While students have the option to turn off their cameras, zone out and escape the virtual world, teachers have to not only remain engaged themselves, but encourage their students to engage as well. For RUHS teachers Kerri Eastham and Sarah Keasler, this challenge has proven near impossible and has taken a tremendous toll on them, both mentally and physically.

“Normally, I am on my feet the entire day because I walk around the classroom, so the sitting is definitely different,” Keasler said. “I have a Fitbit, and I used to always get over 10,000 steps, and yesterday I think I had like 2000.”

Eastham shares in this sit-versus-stand struggle, and even went to a physical therapist for advice on how to relieve the resulting back pain. Even more pronounced, however, is the painful absence of social interaction.

“I miss seeing my colleagues, because that’s a huge social outlet for us,” Eastham said. “I mean, those are my friends, you know? I see them every day, and to not see them every day is hard.”

And it’s not just their fellow teachers they miss — as teachers who love to watch their students grow and learn, Eastham and Keasler find it increasingly difficult to motivate themselves to engage with their blatantly unengaged students.

“I feel like I’m talking into a void,” Eastham said, “So many kids have got their cameras off, and the default setting is to be muted, so there’s no natural rhythm […] there’s no organic flow to the class. And the artificiality that ensues bothers me.”

To combat this robotic classroom atmosphere, Keasler urges students to turn on their cameras and participate in class as fully and as frequently as possible.

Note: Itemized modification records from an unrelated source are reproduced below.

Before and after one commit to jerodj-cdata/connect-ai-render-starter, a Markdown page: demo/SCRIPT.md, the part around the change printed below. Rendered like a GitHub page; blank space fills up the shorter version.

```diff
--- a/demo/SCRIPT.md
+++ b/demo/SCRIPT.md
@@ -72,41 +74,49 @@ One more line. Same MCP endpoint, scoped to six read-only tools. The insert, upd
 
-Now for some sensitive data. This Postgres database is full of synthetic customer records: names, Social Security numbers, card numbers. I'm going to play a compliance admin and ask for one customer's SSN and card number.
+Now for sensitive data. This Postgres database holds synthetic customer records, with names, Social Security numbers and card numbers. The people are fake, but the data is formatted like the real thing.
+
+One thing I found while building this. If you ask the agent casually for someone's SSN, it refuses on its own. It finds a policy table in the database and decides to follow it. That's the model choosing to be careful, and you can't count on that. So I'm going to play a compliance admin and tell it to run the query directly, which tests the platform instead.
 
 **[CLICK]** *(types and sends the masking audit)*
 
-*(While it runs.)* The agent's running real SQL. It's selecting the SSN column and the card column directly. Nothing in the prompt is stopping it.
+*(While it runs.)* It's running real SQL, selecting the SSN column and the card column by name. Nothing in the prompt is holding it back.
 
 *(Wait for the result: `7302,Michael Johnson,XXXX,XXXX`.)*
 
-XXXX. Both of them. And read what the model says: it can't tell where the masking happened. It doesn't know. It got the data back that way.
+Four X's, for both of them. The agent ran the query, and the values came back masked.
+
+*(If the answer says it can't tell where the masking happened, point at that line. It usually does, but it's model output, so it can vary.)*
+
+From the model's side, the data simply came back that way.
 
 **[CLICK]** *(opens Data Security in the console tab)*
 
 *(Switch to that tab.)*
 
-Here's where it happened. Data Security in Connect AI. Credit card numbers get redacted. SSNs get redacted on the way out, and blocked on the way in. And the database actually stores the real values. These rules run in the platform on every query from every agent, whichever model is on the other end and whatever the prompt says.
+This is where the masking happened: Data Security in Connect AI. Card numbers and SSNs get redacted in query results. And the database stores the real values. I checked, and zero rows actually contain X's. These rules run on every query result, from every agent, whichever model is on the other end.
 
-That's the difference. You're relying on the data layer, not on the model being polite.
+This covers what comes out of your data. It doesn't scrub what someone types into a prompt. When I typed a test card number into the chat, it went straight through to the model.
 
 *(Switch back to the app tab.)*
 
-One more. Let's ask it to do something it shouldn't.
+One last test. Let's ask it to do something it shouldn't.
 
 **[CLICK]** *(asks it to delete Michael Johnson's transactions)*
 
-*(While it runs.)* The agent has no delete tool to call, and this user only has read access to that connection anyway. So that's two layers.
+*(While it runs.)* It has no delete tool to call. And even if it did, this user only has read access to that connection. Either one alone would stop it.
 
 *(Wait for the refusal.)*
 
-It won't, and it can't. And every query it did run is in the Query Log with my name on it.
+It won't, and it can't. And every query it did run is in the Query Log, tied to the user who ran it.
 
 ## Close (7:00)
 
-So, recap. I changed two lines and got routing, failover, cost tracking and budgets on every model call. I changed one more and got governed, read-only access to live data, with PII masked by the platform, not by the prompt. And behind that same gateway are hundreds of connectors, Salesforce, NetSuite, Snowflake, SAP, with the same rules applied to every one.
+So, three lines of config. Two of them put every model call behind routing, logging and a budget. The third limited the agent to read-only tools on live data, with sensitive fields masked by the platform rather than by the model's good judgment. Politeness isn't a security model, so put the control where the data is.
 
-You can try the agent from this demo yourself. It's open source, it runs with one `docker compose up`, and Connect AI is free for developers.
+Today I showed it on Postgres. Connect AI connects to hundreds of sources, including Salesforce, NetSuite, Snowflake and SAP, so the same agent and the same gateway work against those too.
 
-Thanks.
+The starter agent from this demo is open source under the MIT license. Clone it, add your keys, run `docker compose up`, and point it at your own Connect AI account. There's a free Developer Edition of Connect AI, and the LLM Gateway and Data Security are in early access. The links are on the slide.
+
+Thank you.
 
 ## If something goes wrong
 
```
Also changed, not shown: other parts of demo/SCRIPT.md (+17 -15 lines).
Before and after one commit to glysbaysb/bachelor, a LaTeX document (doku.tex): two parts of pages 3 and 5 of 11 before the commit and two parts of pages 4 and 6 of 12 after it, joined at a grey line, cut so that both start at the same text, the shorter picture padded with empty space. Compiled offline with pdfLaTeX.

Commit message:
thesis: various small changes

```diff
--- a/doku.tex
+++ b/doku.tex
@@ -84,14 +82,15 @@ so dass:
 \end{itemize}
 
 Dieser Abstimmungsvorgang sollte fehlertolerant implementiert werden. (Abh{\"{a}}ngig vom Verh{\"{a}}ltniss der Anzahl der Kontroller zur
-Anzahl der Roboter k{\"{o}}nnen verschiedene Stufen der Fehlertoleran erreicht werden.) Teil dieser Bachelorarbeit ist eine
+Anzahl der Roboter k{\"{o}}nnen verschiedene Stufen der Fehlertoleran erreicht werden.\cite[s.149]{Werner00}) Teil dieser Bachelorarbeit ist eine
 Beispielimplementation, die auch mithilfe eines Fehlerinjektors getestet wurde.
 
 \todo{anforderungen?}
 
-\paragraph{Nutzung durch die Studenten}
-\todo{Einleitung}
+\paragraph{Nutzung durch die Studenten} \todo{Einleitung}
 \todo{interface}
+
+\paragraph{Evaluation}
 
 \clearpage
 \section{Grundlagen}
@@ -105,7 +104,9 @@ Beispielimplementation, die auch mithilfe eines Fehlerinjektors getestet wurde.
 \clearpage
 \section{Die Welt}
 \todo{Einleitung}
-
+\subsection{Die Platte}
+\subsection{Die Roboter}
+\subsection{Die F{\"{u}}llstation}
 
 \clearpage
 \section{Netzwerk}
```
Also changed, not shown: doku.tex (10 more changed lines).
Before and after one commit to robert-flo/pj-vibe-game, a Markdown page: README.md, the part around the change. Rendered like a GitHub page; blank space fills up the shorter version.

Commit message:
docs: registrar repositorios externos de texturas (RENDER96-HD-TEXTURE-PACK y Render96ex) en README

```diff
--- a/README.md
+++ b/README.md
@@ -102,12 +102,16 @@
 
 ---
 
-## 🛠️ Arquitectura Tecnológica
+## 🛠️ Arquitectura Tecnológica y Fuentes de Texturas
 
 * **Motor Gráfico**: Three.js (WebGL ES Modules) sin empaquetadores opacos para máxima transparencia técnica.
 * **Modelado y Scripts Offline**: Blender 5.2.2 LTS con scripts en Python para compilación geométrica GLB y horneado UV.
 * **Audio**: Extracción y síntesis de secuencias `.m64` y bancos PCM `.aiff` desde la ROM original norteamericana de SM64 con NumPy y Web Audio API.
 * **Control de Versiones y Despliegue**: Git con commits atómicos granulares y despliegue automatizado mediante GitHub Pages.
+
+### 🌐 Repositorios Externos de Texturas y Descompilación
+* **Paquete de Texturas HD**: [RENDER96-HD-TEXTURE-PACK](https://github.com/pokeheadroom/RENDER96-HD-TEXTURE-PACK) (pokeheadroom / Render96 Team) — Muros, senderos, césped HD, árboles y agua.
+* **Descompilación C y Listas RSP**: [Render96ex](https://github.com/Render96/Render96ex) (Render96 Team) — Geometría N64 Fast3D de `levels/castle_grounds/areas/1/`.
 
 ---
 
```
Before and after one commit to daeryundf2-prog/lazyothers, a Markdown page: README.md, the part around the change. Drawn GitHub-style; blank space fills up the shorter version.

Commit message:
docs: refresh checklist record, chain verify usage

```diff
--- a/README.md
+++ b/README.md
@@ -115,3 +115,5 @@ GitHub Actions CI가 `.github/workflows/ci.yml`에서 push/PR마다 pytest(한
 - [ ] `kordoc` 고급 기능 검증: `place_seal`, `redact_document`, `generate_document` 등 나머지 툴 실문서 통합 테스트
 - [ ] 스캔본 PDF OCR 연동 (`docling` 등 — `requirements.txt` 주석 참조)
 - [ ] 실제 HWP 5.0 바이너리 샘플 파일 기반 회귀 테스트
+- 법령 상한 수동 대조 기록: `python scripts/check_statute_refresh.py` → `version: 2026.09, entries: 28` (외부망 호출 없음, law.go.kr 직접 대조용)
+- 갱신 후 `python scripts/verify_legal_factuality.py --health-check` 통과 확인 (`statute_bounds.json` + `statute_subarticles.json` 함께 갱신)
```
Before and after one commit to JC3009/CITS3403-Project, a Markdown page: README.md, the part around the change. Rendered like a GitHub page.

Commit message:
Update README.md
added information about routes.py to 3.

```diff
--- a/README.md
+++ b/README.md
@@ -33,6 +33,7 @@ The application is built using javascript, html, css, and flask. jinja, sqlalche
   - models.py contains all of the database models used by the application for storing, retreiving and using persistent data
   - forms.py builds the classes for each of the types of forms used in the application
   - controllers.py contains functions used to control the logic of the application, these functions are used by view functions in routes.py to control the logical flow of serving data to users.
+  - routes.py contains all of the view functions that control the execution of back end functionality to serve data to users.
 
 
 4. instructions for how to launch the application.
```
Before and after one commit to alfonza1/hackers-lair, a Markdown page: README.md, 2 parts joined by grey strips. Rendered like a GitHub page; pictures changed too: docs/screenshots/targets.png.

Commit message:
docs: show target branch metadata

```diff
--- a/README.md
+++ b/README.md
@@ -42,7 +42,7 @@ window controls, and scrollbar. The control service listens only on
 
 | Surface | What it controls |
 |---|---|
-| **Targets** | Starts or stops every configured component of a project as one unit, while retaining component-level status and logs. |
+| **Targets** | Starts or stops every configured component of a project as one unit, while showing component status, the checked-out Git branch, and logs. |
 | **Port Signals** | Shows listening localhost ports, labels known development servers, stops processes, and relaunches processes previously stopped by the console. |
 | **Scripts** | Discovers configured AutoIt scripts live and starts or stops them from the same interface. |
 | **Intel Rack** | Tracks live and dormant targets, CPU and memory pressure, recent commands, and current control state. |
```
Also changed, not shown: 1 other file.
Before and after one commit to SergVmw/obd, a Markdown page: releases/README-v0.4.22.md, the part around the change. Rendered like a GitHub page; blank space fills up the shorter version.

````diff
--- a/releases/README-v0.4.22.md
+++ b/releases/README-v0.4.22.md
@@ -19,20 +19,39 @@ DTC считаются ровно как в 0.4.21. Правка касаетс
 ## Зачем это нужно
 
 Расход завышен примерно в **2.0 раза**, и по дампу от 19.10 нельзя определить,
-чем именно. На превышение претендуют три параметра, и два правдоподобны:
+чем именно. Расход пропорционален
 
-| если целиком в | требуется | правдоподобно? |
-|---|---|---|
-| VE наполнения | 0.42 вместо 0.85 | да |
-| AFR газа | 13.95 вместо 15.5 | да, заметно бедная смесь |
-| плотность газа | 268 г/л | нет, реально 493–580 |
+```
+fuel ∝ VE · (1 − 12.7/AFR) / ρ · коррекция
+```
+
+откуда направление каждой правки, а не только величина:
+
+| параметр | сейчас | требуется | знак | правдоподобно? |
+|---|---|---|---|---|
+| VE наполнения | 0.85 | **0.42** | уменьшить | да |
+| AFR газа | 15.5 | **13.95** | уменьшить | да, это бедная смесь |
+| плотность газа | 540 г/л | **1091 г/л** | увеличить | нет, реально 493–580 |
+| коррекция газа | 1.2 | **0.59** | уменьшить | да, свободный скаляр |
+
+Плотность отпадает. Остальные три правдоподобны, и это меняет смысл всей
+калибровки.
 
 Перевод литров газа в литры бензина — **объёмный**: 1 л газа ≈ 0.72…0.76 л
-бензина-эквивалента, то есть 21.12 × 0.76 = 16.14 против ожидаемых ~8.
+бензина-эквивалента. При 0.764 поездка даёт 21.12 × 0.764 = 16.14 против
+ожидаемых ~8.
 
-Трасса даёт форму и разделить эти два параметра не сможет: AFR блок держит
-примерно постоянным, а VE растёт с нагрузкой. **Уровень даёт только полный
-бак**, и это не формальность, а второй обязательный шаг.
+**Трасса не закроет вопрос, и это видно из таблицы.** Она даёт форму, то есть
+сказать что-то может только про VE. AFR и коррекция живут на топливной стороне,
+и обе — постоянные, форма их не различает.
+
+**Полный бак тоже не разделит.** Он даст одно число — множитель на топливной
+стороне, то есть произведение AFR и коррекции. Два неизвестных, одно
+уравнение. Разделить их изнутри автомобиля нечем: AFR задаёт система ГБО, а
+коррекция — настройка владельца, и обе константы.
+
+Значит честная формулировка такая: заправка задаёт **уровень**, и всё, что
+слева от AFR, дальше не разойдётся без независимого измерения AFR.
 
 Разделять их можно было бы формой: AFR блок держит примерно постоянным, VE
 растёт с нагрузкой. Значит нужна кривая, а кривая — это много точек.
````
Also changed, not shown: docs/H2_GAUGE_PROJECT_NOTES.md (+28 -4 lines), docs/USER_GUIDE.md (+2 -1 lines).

“Teachers want to see your faces; teachers want to feel like they’re talking to real students,” Keasler said. “We actually do want to know what you did this weekend, every Monday when we ask, ‘How was your weekend?’ Yes, it’s a time filler, but we want to know! I want to know that you’re watching the same shows I’m watching; I want recommendations on what to do. All the small conversations that happen between the bells — we love those.”

In lieu of conversing with their students, Eastham and Keasler —both mothers as well as teachers —have found solace in spending “no-tech time” with their families. Keasler and her daughter have taken up roller skating, while Eastham uses running as an outlet.

“I hate running,” Eastham said. “I’m specifically doing it just so I can feel accomplished at the end of the day. I’m doing something I hate because I need some project. I need some goal.”

Despite the dwindling motivation, the Zoom-induced migraines, and the faceless students, these teachers keep pushing through, day after day, Zoom call after Zoom call. And in the meantime, they focus on the light at the end of the tunnel.

“I just know that the next day is going to be better. And I know that, in theory, there’s an end to this,” Keasler said.